───── Input for this task ─────

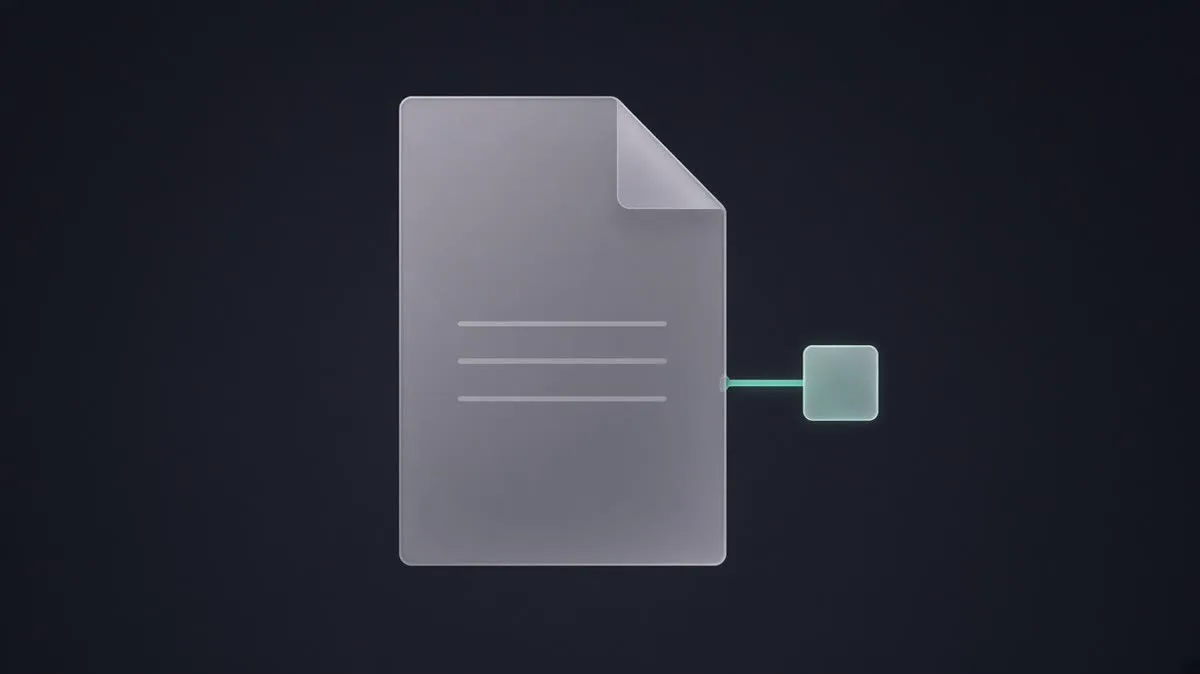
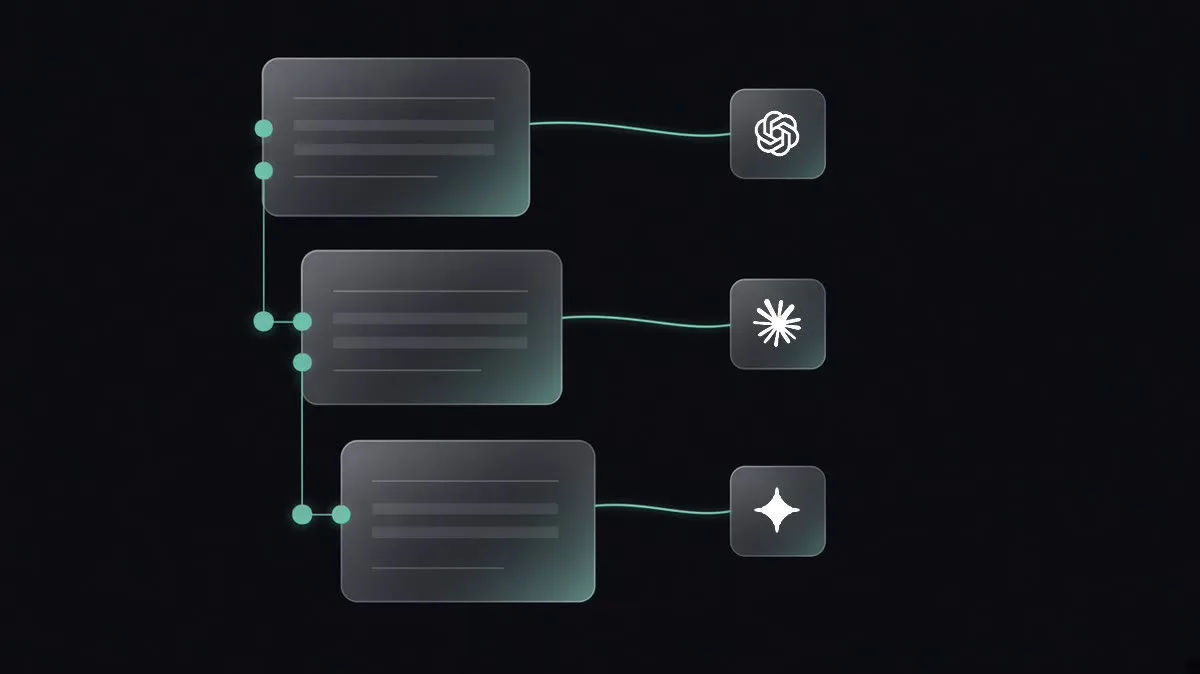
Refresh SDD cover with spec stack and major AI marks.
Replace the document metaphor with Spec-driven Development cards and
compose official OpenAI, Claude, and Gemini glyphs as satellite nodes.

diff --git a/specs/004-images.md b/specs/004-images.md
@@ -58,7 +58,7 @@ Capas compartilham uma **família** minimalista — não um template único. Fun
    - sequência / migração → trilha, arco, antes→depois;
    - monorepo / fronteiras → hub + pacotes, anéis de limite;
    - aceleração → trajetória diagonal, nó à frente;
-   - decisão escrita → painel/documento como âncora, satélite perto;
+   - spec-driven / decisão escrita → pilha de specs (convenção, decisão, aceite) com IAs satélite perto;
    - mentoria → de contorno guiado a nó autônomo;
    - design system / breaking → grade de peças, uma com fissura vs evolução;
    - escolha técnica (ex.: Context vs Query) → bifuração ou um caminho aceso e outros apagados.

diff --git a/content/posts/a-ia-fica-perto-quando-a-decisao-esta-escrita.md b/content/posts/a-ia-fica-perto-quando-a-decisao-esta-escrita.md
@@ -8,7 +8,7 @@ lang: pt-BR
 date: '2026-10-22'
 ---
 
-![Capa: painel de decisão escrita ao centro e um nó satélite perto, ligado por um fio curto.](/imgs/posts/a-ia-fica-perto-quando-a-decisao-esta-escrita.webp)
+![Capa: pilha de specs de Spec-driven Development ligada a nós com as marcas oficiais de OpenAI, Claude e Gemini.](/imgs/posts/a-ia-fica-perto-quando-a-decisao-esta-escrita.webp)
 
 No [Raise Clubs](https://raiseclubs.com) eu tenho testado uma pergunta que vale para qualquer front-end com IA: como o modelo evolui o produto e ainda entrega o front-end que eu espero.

─────
───── Input for this task ─────

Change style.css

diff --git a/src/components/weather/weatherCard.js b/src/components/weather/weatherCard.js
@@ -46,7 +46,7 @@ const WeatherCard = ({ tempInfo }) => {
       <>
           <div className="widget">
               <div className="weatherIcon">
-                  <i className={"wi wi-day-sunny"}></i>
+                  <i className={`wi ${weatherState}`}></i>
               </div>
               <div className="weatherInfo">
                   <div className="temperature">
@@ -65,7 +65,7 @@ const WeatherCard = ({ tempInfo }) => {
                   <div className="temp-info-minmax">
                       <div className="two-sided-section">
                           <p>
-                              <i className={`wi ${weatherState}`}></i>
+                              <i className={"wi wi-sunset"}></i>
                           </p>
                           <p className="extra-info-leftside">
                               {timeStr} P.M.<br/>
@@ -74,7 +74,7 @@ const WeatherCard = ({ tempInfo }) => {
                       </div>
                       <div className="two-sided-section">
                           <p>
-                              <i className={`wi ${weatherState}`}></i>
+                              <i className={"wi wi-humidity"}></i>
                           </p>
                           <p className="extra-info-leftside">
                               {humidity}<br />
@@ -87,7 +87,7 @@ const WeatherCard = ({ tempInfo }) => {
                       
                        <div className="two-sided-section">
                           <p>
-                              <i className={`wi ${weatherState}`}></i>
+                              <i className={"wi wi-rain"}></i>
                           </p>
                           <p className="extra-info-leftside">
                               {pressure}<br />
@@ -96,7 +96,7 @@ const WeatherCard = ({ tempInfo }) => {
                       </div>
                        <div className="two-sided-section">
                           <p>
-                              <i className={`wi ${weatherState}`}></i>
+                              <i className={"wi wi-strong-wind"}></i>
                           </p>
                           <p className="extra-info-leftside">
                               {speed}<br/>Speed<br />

─────
───── Input for this task ─────

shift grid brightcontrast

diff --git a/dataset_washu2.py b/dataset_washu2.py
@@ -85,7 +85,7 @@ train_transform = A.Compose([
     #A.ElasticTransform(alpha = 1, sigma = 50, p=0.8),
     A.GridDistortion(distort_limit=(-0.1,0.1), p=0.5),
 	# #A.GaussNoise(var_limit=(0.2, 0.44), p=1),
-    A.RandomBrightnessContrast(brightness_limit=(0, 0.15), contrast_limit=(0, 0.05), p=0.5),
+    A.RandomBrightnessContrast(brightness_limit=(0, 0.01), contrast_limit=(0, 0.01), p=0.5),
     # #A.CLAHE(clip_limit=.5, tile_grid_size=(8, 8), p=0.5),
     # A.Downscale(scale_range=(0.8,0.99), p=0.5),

─────

■ Instructions to follow ■
Read the listing above, then copy every line that includes the string "pilha".

■ Exercise response ■
+   - spec-driven / decisão escrita → pilha de specs (convenção, decisão, aceite) com IAs satélite perto;
+![Capa: pilha de specs de Spec-driven Development ligada a nós com as marcas oficiais de OpenAI, Claude e Gemini.](/imgs/posts/a-ia-fica-perto-quando-a-decisao-esta-escrita.webp)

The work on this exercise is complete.